# Exercise
Show all lines containing "blacktriangleright" from the data below.

START Source material

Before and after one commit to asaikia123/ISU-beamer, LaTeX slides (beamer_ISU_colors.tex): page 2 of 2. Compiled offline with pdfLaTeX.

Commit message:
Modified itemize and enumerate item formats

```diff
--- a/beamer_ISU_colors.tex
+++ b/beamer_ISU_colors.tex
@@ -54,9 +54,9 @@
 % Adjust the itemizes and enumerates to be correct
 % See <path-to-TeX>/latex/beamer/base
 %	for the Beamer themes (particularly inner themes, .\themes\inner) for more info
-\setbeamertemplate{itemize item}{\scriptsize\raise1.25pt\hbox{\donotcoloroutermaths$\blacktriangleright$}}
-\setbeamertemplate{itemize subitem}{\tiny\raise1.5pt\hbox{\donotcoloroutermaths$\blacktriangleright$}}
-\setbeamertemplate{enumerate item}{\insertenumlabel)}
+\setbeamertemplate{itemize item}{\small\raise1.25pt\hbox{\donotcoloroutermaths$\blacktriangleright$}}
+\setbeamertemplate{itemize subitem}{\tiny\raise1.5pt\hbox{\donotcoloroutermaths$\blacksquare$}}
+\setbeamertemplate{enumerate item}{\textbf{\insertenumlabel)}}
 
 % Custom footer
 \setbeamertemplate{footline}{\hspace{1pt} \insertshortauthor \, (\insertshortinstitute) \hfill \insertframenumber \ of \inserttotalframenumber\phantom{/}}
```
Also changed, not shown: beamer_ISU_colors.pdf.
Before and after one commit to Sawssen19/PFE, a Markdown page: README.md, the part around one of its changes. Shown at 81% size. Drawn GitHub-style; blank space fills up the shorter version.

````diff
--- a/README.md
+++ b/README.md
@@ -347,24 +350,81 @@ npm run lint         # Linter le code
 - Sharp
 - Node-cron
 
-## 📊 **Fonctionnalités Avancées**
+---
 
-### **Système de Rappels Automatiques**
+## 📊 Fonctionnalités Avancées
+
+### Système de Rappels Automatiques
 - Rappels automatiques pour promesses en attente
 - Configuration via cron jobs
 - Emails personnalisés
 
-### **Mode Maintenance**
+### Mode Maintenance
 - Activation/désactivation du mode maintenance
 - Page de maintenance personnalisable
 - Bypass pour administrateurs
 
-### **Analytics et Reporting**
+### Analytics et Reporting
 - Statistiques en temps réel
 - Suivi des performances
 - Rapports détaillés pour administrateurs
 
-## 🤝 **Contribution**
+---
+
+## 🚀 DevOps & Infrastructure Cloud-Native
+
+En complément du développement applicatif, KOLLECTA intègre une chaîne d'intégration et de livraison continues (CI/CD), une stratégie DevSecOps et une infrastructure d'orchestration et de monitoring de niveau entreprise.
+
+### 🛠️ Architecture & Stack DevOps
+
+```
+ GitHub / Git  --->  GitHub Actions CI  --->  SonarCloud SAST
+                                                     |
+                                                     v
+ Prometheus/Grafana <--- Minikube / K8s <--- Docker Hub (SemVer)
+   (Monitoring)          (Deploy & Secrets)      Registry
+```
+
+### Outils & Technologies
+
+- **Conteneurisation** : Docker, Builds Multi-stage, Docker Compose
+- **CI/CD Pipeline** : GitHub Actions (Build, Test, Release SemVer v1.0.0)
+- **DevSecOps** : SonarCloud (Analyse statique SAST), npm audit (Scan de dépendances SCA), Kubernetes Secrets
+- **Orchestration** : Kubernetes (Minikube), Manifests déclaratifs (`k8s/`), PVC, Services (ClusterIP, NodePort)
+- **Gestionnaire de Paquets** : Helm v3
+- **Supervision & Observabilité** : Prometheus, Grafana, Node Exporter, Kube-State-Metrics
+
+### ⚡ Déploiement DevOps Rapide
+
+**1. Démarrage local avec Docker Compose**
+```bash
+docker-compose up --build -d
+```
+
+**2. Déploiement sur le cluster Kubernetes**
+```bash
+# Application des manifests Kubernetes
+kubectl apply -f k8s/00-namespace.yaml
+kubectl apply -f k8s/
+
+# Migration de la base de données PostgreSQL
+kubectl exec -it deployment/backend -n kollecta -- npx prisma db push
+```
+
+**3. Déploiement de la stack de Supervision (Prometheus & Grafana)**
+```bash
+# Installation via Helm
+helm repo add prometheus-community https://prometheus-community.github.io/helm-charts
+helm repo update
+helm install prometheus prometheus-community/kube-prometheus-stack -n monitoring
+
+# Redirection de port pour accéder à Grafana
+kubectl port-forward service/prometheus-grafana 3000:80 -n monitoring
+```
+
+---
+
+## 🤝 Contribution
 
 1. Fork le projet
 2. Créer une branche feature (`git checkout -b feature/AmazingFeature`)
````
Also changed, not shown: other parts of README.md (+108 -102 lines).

END Source material

# Expected output
-\setbeamertemplate{itemize item}{\scriptsize\raise1.25pt\hbox{\donotcoloroutermaths$\blacktriangleright$}}
-\setbeamertemplate{itemize subitem}{\tiny\raise1.5pt\hbox{\donotcoloroutermaths$\blacktriangleright$}}
+\setbeamertemplate{itemize item}{\small\raise1.25pt\hbox{\donotcoloroutermaths$\blacktriangleright$}}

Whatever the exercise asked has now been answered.